— Data provided —
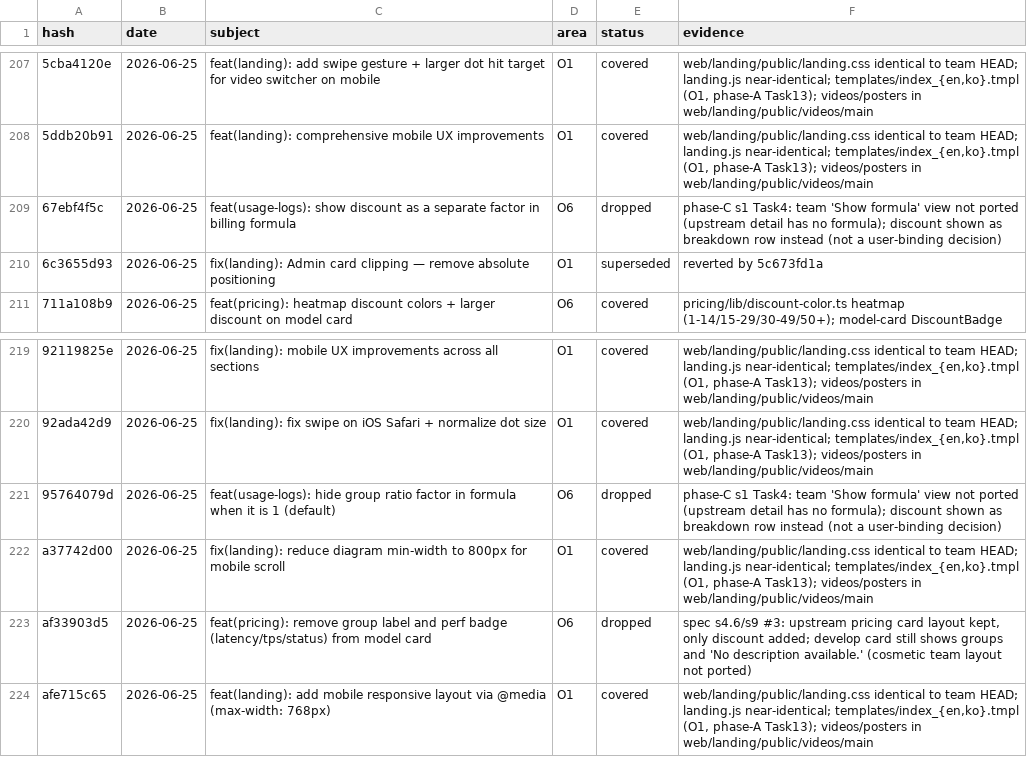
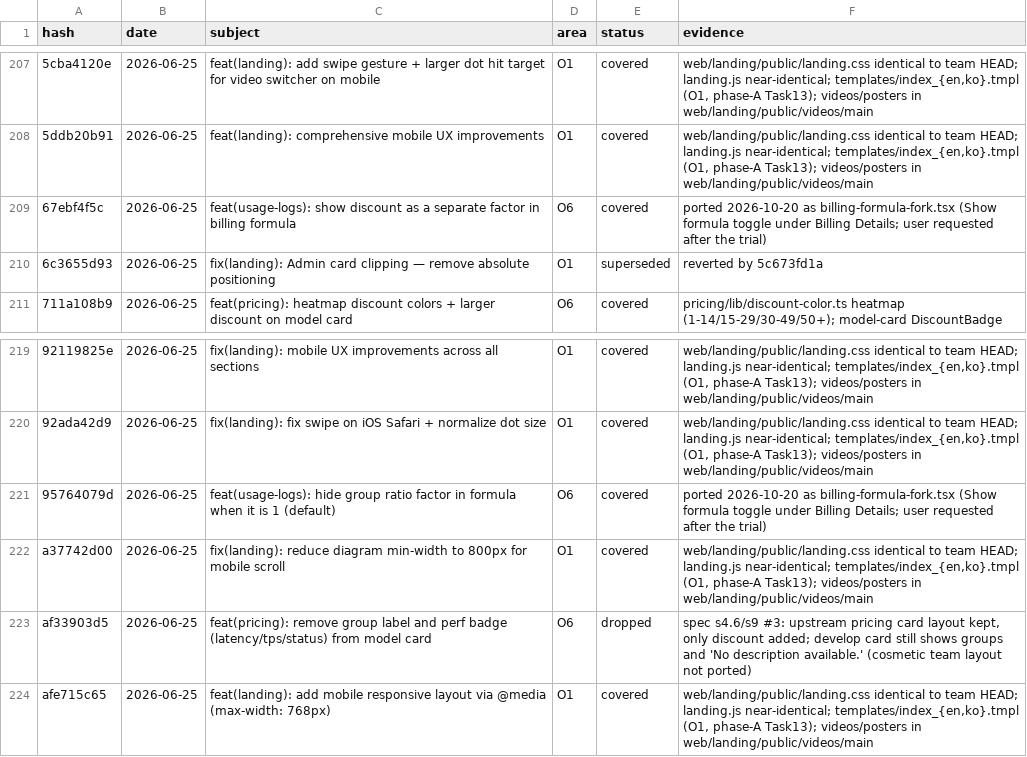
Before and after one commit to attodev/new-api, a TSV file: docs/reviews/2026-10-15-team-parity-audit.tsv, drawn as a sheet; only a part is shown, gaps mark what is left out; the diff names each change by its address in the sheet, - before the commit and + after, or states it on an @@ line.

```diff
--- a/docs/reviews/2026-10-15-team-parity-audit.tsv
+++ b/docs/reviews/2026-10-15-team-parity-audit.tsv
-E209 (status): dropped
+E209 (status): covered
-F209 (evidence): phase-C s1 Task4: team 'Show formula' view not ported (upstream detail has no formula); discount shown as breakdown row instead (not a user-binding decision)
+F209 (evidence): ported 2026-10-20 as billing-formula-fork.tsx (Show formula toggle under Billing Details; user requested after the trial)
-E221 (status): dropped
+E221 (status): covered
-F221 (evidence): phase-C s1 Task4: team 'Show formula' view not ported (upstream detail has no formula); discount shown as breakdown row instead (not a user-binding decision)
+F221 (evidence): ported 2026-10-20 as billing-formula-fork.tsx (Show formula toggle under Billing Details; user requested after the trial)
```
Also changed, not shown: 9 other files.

— Work request —
Reproduce every line of the material precisely, omitting its pictures.

— Solution for this problem —
Before and after one commit to attodev/new-api, a TSV file: docs/reviews/2026-10-15-team-parity-audit.tsv, drawn as a sheet; only a part is shown, gaps mark what is left out; the diff names each change by its address in the sheet, - before the commit and + after, or states it on an @@ line.

```diff
--- a/docs/reviews/2026-10-15-team-parity-audit.tsv
+++ b/docs/reviews/2026-10-15-team-parity-audit.tsv
-E209 (status): dropped
+E209 (status): covered
-F209 (evidence): phase-C s1 Task4: team 'Show formula' view not ported (upstream detail has no formula); discount shown as breakdown row instead (not a user-binding decision)
+F209 (evidence): ported 2026-10-20 as billing-formula-fork.tsx (Show formula toggle under Billing Details; user requested after the trial)
-E221 (status): dropped
+E221 (status): covered
-F221 (evidence): phase-C s1 Task4: team 'Show formula' view not ported (upstream detail has no formula); discount shown as breakdown row instead (not a user-binding decision)
+F221 (evidence): ported 2026-10-20 as billing-formula-fork.tsx (Show formula toggle under Billing Details; user requested after the trial)
```
Also changed, not shown: 9 other files.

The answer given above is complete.